Task goal
Gather all lines with "setOnClickListener" from the records.

*** Source records ***

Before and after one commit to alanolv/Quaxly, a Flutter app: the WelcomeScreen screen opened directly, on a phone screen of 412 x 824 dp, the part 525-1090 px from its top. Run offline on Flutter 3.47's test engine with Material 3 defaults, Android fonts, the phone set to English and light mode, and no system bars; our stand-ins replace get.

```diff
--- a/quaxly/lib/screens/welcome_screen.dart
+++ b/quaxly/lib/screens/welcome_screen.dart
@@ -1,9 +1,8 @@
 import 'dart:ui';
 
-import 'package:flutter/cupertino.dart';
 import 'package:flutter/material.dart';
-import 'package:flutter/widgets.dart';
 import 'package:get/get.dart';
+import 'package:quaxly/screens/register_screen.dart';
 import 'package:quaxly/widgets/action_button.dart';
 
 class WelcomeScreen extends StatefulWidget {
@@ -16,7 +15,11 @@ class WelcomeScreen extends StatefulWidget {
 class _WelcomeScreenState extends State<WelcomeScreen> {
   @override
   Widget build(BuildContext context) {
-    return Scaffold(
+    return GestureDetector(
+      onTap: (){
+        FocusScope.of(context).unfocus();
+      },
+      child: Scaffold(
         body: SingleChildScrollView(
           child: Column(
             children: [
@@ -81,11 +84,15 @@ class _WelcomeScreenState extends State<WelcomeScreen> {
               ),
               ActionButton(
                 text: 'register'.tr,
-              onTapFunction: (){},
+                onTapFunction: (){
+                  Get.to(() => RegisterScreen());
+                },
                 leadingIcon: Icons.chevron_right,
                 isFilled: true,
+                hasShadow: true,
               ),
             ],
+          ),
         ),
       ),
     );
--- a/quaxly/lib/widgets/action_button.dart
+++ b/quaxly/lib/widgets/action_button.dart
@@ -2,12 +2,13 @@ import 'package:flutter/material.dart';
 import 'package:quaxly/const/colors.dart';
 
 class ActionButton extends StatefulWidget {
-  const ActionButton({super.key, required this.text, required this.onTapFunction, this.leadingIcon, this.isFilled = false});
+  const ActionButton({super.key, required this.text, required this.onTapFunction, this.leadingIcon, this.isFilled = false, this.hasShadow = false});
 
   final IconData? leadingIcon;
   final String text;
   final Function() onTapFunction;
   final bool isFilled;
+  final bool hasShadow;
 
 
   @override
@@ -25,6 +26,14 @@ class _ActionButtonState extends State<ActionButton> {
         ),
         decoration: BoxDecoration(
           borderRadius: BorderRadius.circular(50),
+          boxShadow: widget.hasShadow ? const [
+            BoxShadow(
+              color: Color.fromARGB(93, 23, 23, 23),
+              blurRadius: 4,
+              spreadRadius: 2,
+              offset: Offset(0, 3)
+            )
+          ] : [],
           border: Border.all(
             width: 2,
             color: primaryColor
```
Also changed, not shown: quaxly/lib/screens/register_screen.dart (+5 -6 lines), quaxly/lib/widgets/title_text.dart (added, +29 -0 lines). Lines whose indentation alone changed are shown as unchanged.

*** End of Source records ***
*** Source records ***

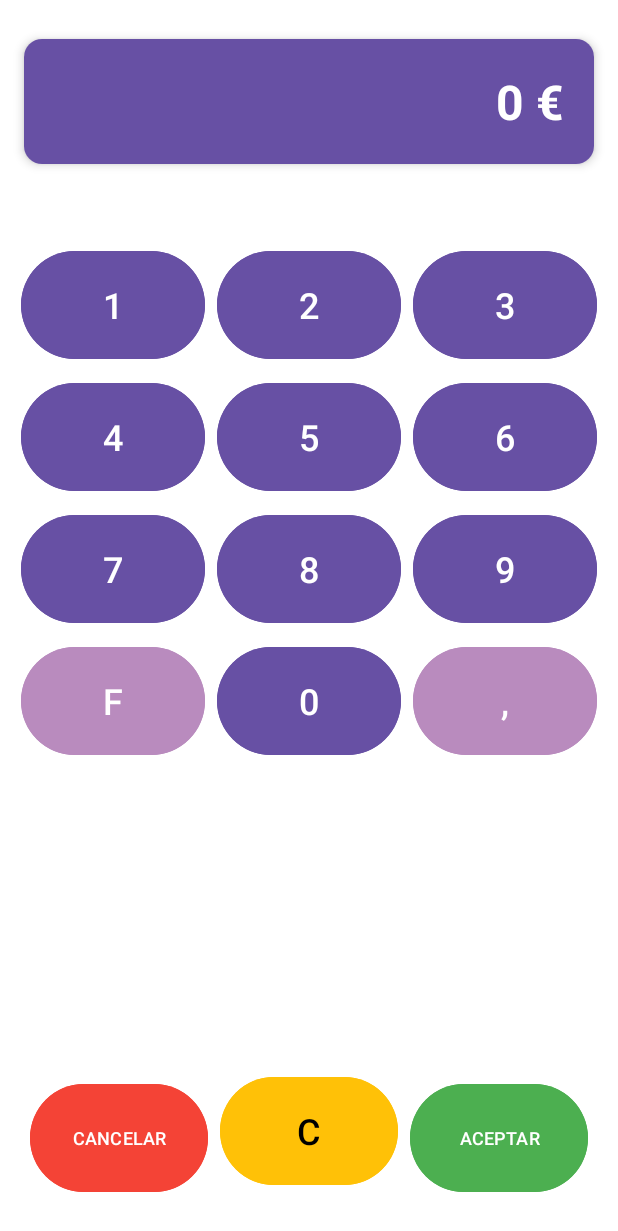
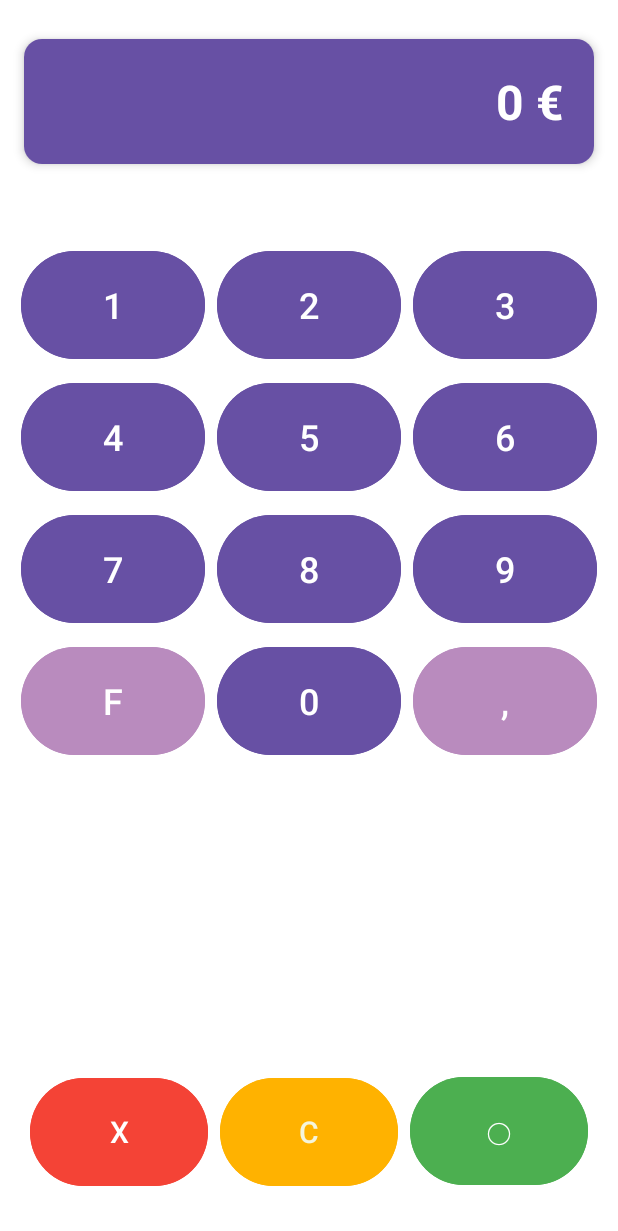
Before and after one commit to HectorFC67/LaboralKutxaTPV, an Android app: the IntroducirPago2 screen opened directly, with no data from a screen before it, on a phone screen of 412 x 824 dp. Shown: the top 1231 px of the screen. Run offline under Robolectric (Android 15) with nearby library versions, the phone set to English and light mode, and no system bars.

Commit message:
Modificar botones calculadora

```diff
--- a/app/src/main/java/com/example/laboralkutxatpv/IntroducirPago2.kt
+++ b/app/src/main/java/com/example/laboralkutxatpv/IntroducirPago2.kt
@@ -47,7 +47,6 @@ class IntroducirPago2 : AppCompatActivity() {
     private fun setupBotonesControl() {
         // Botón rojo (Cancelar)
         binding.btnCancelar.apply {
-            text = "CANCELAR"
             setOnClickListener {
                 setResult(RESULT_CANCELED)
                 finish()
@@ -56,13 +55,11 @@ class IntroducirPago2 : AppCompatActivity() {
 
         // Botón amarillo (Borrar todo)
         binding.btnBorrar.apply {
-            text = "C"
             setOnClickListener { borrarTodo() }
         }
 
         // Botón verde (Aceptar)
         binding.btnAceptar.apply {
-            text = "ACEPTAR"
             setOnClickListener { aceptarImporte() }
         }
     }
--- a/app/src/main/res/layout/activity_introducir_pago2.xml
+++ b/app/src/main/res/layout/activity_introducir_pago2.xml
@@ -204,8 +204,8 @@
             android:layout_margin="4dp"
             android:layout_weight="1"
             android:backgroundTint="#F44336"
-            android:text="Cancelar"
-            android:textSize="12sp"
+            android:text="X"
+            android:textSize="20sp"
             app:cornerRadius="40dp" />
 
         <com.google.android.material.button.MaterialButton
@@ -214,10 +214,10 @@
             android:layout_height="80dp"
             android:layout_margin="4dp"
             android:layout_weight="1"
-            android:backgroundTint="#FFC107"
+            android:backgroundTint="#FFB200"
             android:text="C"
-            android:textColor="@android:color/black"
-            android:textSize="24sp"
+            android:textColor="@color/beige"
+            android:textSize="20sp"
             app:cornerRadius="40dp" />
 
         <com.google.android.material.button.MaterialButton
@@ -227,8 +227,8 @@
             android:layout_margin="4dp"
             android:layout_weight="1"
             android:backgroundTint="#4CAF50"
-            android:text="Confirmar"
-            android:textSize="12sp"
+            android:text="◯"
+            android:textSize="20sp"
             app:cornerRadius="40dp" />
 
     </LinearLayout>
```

*** End of Source records ***
*** Source records ***

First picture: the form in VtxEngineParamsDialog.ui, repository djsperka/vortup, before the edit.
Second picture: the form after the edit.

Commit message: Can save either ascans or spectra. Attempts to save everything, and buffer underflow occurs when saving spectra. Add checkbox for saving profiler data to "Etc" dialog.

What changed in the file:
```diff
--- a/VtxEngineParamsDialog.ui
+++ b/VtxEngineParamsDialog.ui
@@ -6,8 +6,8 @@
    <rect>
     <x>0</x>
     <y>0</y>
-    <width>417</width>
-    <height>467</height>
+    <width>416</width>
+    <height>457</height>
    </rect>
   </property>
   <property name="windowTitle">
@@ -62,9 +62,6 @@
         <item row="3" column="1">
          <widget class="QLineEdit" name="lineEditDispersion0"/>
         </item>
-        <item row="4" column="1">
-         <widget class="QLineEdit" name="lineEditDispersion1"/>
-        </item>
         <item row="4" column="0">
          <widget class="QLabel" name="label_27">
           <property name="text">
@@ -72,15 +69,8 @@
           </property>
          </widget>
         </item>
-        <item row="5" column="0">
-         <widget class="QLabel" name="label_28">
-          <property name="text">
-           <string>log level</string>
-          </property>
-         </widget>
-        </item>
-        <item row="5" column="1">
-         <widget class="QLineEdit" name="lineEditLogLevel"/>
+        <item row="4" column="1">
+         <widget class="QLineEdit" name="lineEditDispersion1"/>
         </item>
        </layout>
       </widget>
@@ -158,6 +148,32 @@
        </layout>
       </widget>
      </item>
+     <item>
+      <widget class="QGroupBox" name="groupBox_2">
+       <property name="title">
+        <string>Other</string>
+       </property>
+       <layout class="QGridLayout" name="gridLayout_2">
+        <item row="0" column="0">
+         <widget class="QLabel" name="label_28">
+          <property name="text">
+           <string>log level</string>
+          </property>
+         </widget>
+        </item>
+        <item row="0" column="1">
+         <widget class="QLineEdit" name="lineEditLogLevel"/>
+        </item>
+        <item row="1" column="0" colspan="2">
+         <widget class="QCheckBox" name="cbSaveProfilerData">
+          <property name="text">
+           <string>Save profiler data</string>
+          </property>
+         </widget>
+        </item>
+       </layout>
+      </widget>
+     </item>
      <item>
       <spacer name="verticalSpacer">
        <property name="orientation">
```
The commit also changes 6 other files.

*** End of Source records ***

Result
             setOnClickListener {
             setOnClickListener { borrarTodo() }
             setOnClickListener { aceptarImporte() }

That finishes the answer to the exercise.